## PROBLEM TO SOLVE
This exercise calls for every record to be set down again, exactly and in full.

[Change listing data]

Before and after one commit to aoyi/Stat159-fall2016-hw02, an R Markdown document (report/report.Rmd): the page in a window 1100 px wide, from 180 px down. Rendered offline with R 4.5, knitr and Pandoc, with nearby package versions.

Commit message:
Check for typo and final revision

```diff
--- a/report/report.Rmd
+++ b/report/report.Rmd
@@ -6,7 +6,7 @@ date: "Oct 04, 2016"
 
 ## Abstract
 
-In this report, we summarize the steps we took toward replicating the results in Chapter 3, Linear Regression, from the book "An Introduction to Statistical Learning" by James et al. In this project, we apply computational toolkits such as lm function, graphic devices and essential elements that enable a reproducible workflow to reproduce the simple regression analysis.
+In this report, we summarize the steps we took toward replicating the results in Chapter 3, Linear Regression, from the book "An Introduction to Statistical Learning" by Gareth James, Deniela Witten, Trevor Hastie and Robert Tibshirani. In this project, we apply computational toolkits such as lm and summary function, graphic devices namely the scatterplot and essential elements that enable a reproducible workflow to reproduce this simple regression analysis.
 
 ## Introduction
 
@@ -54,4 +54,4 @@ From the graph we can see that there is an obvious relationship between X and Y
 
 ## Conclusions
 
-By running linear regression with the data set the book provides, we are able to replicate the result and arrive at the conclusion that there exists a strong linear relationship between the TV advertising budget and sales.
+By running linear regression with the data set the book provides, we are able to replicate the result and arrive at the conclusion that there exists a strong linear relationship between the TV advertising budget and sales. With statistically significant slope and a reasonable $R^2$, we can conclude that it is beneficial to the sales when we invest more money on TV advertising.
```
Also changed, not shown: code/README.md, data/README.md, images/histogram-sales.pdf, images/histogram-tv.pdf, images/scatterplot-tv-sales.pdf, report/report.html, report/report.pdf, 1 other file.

## RESPONSE
Before and after one commit to aoyi/Stat159-fall2016-hw02, an R Markdown document (report/report.Rmd): the page in a window 1100 px wide, from 180 px down. Rendered offline with R 4.5, knitr and Pandoc, with nearby package versions.

Commit message:
Check for typo and final revision

```diff
--- a/report/report.Rmd
+++ b/report/report.Rmd
@@ -6,7 +6,7 @@ date: "Oct 04, 2016"
 
 ## Abstract
 
-In this report, we summarize the steps we took toward replicating the results in Chapter 3, Linear Regression, from the book "An Introduction to Statistical Learning" by James et al. In this project, we apply computational toolkits such as lm function, graphic devices and essential elements that enable a reproducible workflow to reproduce the simple regression analysis.
+In this report, we summarize the steps we took toward replicating the results in Chapter 3, Linear Regression, from the book "An Introduction to Statistical Learning" by Gareth James, Deniela Witten, Trevor Hastie and Robert Tibshirani. In this project, we apply computational toolkits such as lm and summary function, graphic devices namely the scatterplot and essential elements that enable a reproducible workflow to reproduce this simple regression analysis.
 
 ## Introduction
 
@@ -54,4 +54,4 @@ From the graph we can see that there is an obvious relationship between X and Y
 
 ## Conclusions
 
-By running linear regression with the data set the book provides, we are able to replicate the result and arrive at the conclusion that there exists a strong linear relationship between the TV advertising budget and sales.
+By running linear regression with the data set the book provides, we are able to replicate the result and arrive at the conclusion that there exists a strong linear relationship between the TV advertising budget and sales. With statistically significant slope and a reasonable $R^2$, we can conclude that it is beneficial to the sales when we invest more money on TV advertising.
```
Also changed, not shown: code/README.md, data/README.md, images/histogram-sales.pdf, images/histogram-tv.pdf, images/scatterplot-tv-sales.pdf, report/report.html, report/report.pdf, 1 other file.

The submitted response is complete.